• YOUR INSTRUCTIONS:
Return only those lines of the records below in which "mark" appears.

• DATA SHOWN:
════════════════════
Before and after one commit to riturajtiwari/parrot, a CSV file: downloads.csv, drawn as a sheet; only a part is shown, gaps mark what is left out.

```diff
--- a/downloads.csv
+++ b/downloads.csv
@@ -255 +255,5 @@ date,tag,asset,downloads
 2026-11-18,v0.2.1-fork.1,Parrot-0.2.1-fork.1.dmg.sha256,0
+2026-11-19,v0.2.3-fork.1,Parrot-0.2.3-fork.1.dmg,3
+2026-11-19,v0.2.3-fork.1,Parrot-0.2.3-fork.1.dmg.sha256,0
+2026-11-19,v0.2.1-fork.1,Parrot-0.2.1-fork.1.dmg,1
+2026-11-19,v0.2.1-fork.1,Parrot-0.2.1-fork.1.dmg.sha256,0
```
════════════════════
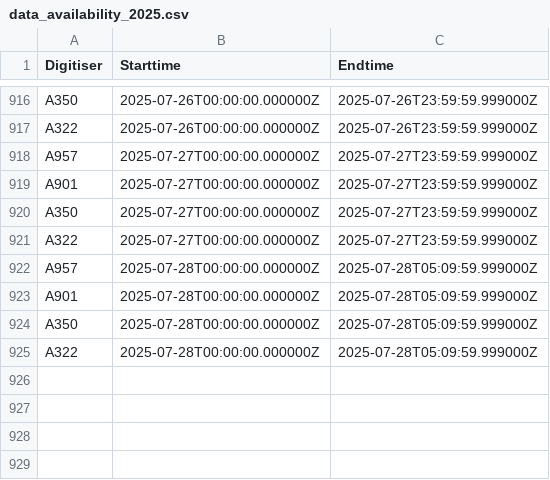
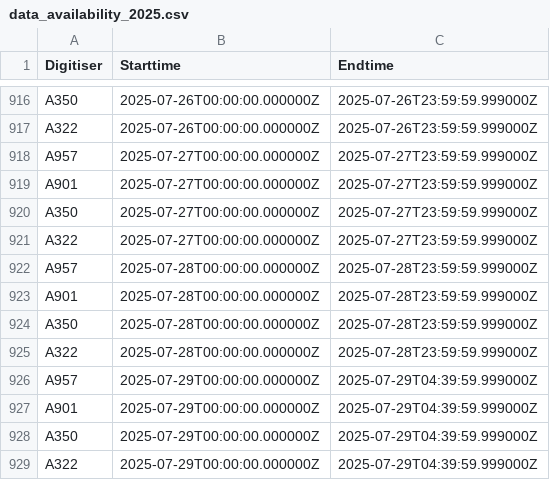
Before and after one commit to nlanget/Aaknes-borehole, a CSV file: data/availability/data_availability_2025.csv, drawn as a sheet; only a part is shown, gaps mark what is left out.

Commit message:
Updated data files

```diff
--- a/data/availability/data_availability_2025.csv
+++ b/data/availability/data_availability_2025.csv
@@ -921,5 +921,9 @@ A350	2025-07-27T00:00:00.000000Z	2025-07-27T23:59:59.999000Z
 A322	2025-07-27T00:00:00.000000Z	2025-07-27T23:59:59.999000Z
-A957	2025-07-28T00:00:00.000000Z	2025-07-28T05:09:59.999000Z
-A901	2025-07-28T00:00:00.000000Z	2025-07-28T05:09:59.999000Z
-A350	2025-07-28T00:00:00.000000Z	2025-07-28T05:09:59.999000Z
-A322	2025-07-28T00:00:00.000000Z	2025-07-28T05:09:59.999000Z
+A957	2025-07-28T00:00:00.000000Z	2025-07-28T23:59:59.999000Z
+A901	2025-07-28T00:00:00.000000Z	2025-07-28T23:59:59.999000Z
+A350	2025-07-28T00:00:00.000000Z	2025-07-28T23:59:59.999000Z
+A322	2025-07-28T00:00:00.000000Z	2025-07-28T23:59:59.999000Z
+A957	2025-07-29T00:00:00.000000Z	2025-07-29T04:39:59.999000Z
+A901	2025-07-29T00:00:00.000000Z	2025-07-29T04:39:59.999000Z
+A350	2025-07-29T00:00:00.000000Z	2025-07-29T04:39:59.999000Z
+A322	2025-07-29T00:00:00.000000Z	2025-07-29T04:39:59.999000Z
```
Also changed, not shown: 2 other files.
════════════════════
• RESPONSE AREA:
Before and after one commit to riturajtiwari/parrot, a CSV file: downloads.csv, drawn as a sheet; only a part is shown, gaps mark what is left out.
Before and after one commit to nlanget/Aaknes-borehole, a CSV file: data/availability/data_availability_2025.csv, drawn as a sheet; only a part is shown, gaps mark what is left out.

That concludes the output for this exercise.